Tony Khachapuri’s variations on the theme are fantastic; go try them. And yet I continued to hunger for the classic. So Jenn suggested we swing by one of her favorite Armenian cornerstones, Old Sasoon Bakery in Pasadena, for breakfast this week. Sujuk, basturma (cured beef), ham or bacon could be requested to gild the khachapuri; I wanted the straight-up standard. Old Sasoon’s blend of cheeses didn’t homogenize when mixed as much as others; I appreciated its feta-like brininess. The dough was lightly sweet, a nice touch in the morning. This one fulfilled the hankering.

(Also Jenn and I fuel each other’s gluttony and so we each ordered manaeesh — the flatbread whose name has many spellings — spread with za’atar and cheese with additions of mint, diced tomatoes, chopped green olives and onion, all rolled into a wrap. An excellent, slightly lighter breakfast option to consider.)

There’s such universal appeal to scorching bread filled with a magma of dairy and eggs, and an actual history to the dish in Los Angeles, that I can only imagine Adjaruli khachapuri becoming more commonplace. Wood, a pizzeria in Silver Lake, serves a respectful, straightforward take — the menu lists it as “khachapuri (gondola pizza)” — among its Neapolitan-style pies. That kind of direction might be safest to forecast: a trademark Georgian dish showing up alongside one of the most familiar foods in America while still, hopefully, retaining its own identity.



How long does it generally take to write a review from first visit to submission?

—@thomforke, Instagram

There’s no exact set time! It’s fair to give a new restaurant about six weeks before the first official review visit; a month, absolute minimum. I then eat at the restaurant at least three times, and I do my best to space out those visits to see how the restaurant is evolving (particularly if it’s new, which applies to most of the restaurants being reviewed).

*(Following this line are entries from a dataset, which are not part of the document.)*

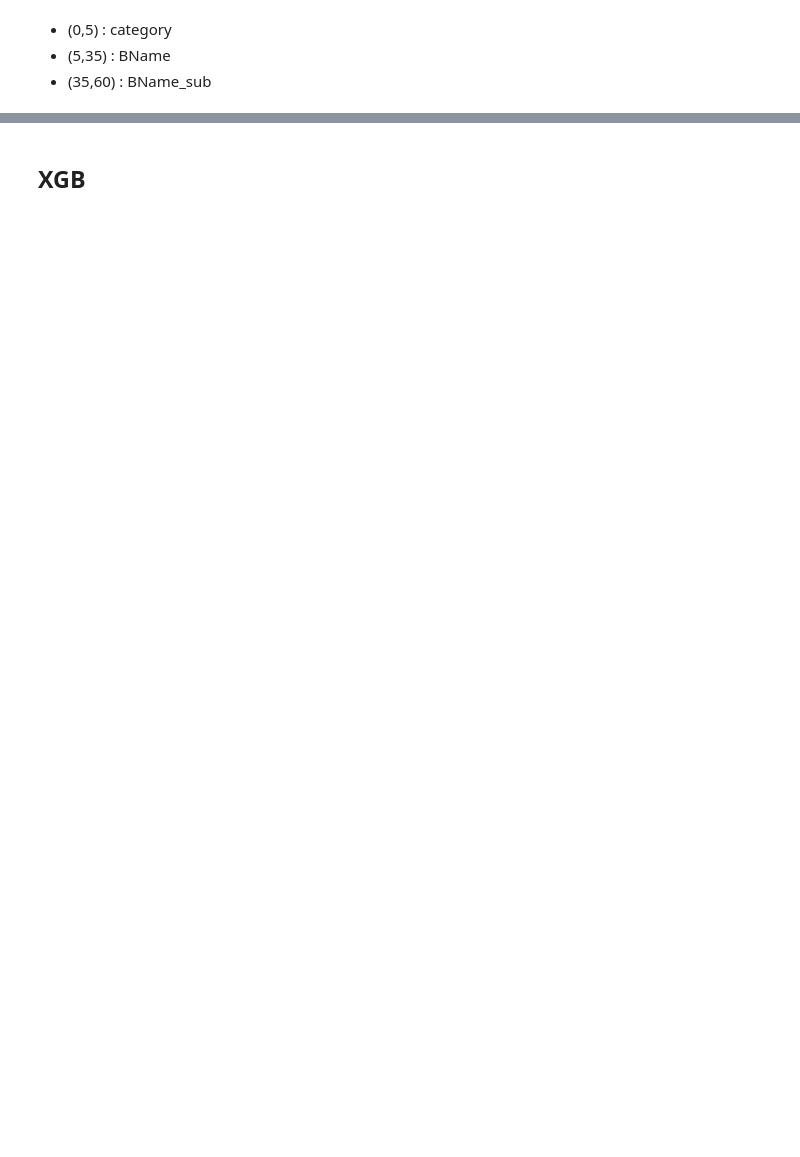
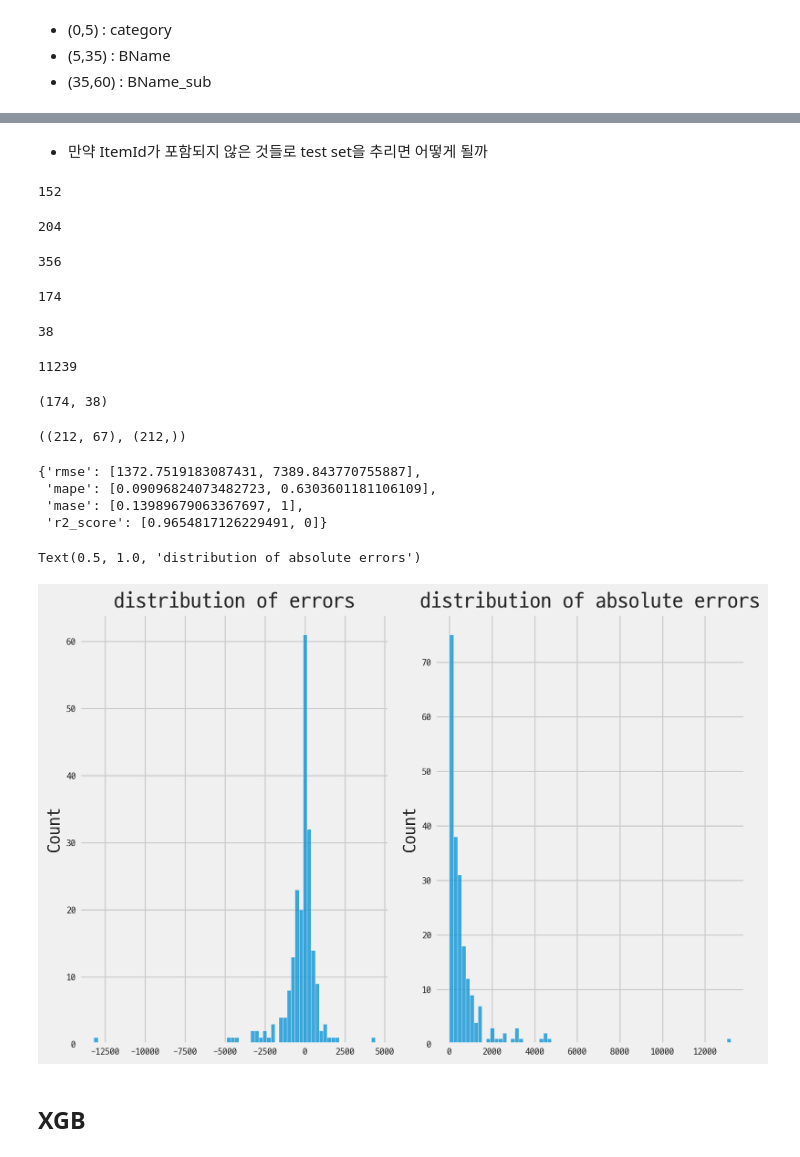
Before and after one commit to kdt-3-second-Project/aladin_usedbook, a Jupyter notebook: research/240717_simple_model_for_sample.ipynb, the cells around one changed output, grey strips where cells are left out. Cells and saved outputs as stored; diff of their text form; code cells hidden in the pictures; blank space fills up the shorter version.

```diff
--- a/research/240717_simple_model_for_sample.ipynb
+++ b/research/240717_simple_model_for_sample.ipynb
@@ -299,0 +314,2 @@ Text(0.5, 1.0, 'distribution of errors')
+# %% [markdown]
+- 만약 ItemId가 포함되지 않은 것들로 test set을 추리면 어떻게 될까
@@ -300,2 +330,58 @@ Text(0.5, 1.0, 'distribution of errors')
+# %%
+display(len(items['val'].difference(items['train'])))
+display(len(items['test'].difference(items['train'])))
+# %% [output]
+152
+204
+# %%
+res_val = list(items['val'].difference(items['train']))
+res_test = list(items['test'].difference(items['train']))
+res_items = res_val+res_test
+len(res_items)
+# %% [output]
+356
+# %%
+cond_val_res = data['val']['X']['ItemId'].isin(res_val).to_numpy()
+cond_test_res = data['test']['X']['ItemId'].isin(res_val).to_numpy()
+display(np.sum(cond_val_res))
+display(np.sum(cond_test_res))
+# %% [output]
+174
+38
+# %%
+len(cond_val_res)
+# %% [output]
+11239
+# %%
+len(y_val[cond_val_res]),len(y_test[cond_test_res])
+# %% [output]
+(174, 38)
+# %%
+X_res = np.vstack((X_val[cond_val_res],X_test[cond_test_res]))
+y_res = np.hstack((y_val[cond_val_res],y_test[cond_test_res]))
+X_res.shape, y_res.shape
+# %% [output]
+((212, 67), (212,))
+# %%
+pred4 = model_rf.predict(X_res)
+# %%
+make_reg_score_dict(y_res,pred4,np.mean(y_train))
+# %% [output]
+{'rmse': [1372.7519183087431, 7389.843770755887],
+ 'mape': [0.09096824073482723, 0.6303601181106109],
+ 'mase': [0.13989679063367697, 1],
+ 'r2_score': [0.9654817126229491, 0]}
+# %%
+fig,axes = plt.subplots(1,2,figsize = (9,6))
+sns.histplot((y_res-pred4),ax=axes[0])
+#axes[0].set_xlim([-3000,3000])
+axes[0].set_title('distribution of errors')
+sns.histplot(np.abs(y_res-pred4),ax=axes[1])
+#axes[1].set_xlim([0,3000])
+axes[1].set_title('distribution of absolute errors')
+#ax.set_yscale('log');
+# %% [output]
+Text(0.5, 1.0, 'distribution of absolute errors')
+[figure, added]
 # %% [markdown]
 ## XGB
```
Also changed, not shown: parts of 18 cells of this notebook, 9 other files.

Take, for example, my review of Ceviche Project in Silver Lake. The restaurant opened in early April. I stopped by near the end of May to suss the place out: Did it merit a full review, and why? I loved the intimacy and simplicity of Ceviche Project; I thought on it and then went back in mid-June and again in early July. I turned it in to my editors on July 26 and it ran on Aug. 8.

I’m not the fastest writer by any means; I actually had nightmares about not giving myself enough time to write a more in-depth review I’m working on right now (look for it on Sept. 19). I have a busy weekend ahead.


Clockwise from top left, steamed rice roll, chicken feet, rice in lotus leaf, sweet osmanthus with goji berry, pork buns, steamed egg cake and shrimp dumplings (center) from Tim Ho Wan in Irvine.
(Mariah Tauger / Los Angeles Times)